In the late 1870's and early 1880's, the people were settling to the north and east of what is now Fielding in a scattered condition. This area was referred to as Hessville. With the wishes of the Mormon Church to centralize, the people saw the need for a townsite. A meeting was called April 29, 1884 to consider the matter. Bishop M.J. Richards was appointed chairman, with James H. Hess as secretary. A committee was selected to work with them.
Over the next few years, several sites for the town were chosen, but much opposition and deadlocks occurred. M.P. Anderson, the surveyor for Box Elder County, Utah Territory, surveyed a townsite on June 14, 1884 that was rejected. Alvin Hess in his "History of Fielding " states:
"...and lucky for these over burdened people that they did not proceed to erect a town on these dry clay knolls for their efforts would have been wasted, because in 1890, only five years later, the townsite committee negotiated with E.O. Wilcox, Oliver Wood, and Micah Garns for the present townsite of Fielding."
This area was selected mainly because of the Bear River canal that was being built at this time. The area was known as South Plymouth, but it was soon changed to Fielding (in honor of President Joseph Fielding Smith). The people erected a frame building which was used for church and school. This building was called the Pink schoolhouse. The survey map made by M. Mortenson on September 4, 1892, shows where the schoolhouse, Micah Garn, and E.O. Wilcox's homes were. Since the townsite was laid out on part of their farms, Garn and Wilcox became the first settlers. The survey of 1892 was vacated and a new survey was made by May 5, 1894. On this day Plat A was laid out. Fielding grew quite rapidly, and more lots were needed.
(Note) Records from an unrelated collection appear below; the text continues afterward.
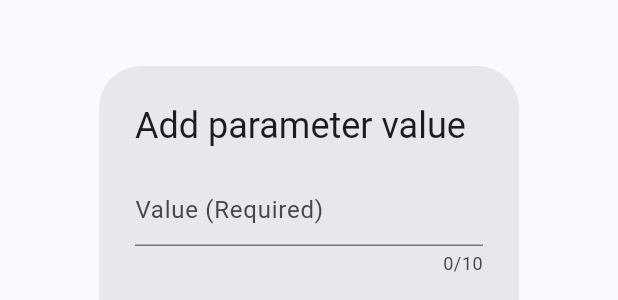
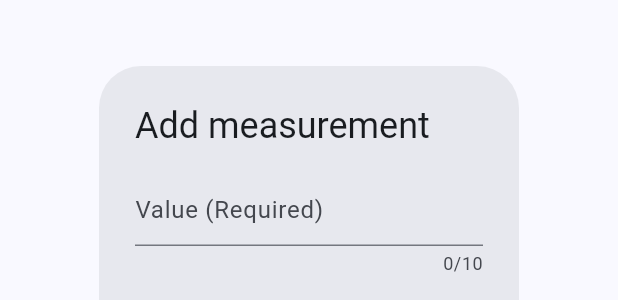
Before and after one commit to AntoineHo6/aquarium_bleu, a Flutter app: the AddParamValAlertDialog widget shown alone on an empty page, opened directly with empty values, on a phone screen of 412 x 824 dp. Shown: the part 252-552 px from the top of the screen. Run offline on Flutter 3.47's test engine with Material 3 defaults, Android fonts, the phone set to English and light mode, and no system bars; our stand-ins replace cached_network_image, cloud_firestore, firebase_auth, firebase_core, firebase_storage, flutter_cache_manager and 8 more; missing offline and left inert: firebase_ui_auth, firebase_ui_oauth_google, flutter_facebook_auth, rrule; accounts and stored records are empty; generated files the repository leaves out were written again.

Commit message:
general improvements

```diff
--- a/aquarium_bleu/lib/l10n/app_en.arb
+++ b/aquarium_bleu/lib/l10n/app_en.arb
@@ -76,7 +76,7 @@
     "startAddMeasurements": "Start adding your measurements!",
     "parameter": "Parameter",
     "waterParameters": "Water parameters",
-    "addParameterValue": "Add parameter value",
+    "addMeasurement": "Add measurement",
     "selectParameter": "Select parameter",
     "visibleParameters": "Visible parameters",
 
--- a/aquarium_bleu/lib/l10n/app_fr.arb
+++ b/aquarium_bleu/lib/l10n/app_fr.arb
@@ -83,7 +83,7 @@
     "startAddMeasurements": "Commencez à ajouter vos mesures!",
     "parameter": "Paramètre",
     "waterParameters": "Paramètres d'eau",
-    "addParameterValue": "Enregistrer un paramètre",
+    "addMeasurement": "Ajouter une mesure",
     "selectParameter": "Selectionner un paramètre",
     "visibleParameters": "Paramètres visibles",
 
--- a/aquarium_bleu/lib/pages/param/param_picker_page.dart
+++ b/aquarium_bleu/lib/pages/param/param_picker_page.dart
@@ -34,8 +34,8 @@ class _ParamPickerPageState extends State<ParamPickerPage> {
   Widget build(BuildContext context) {
     return Scaffold(
       appBar: AppBar(
-        title: Text(AppLocalizations.of(context)!.addParameterValue),
-      ),
+          // title: Text(AppLocalizations.of(context)!.selectParameter),
+          ),
       body: ListView(
         children: [
           GridView.count(
--- a/aquarium_bleu/lib/pages/wc/wc_page.dart
+++ b/aquarium_bleu/lib/pages/wc/wc_page.dart
@@ -103,7 +103,8 @@ class WcPageState extends State<WcPage> {
                   IconButton(
                     onPressed: () => showDialog<bool?>(
                       context: context,
-                      builder: (BuildContext context) => AddWcAlertDialog(tankProvider.tank.docId),
+                      builder: (BuildContext context) => AddWcAlertDialog(
+                          tankId: tankProvider.tank.docId, focusedDate: _focusedDay),
                     ).then((bool? isAdded) {
                       if (isAdded != null && isAdded) {
                         _showToast(AddedToast());
--- a/aquarium_bleu/lib/widgets/param/add_param_val_alert_dialog.dart
+++ b/aquarium_bleu/lib/widgets/param/add_param_val_alert_dialog.dart
@@ -62,7 +62,7 @@ class _AddParamValAlertDialogState extends State<AddParamValAlertDialog> {
     _setParamBtnText();
 
     return AlertDialog.adaptive(
-      title: Text(AppLocalizations.of(context)!.addParameterValue),
+      title: Text(AppLocalizations.of(context)!.addMeasurement),
       content: SingleChildScrollView(
         child: ListBody(
           children: [
--- a/aquarium_bleu/pubspec.yaml
+++ b/aquarium_bleu/pubspec.yaml
@@ -58,6 +58,7 @@ dependencies:
   font_awesome_flutter: ^10.7.0
   flutter_facebook_auth: ^7.0.0
   crypto: ^3.0.3
+  google_generative_ai: ^0.4.2
 
   # The following adds the Cupertino Icons font to your application.
   # Use with the CupertinoIcons class for iOS style icons.
```
Also changed, not shown: aquarium_bleu/lib/widgets/wc/add_wc_alert_dialog.dart (+12 -3 lines).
Plat B was added July 22, 1895; Plat C on March 14, 1896; and plat D on July 20, 1905. In 1911, Fielding was incorporated.
The post office was reflected by Aerial Hansen's poem "Fielding Is a Quaint Old Town/1920".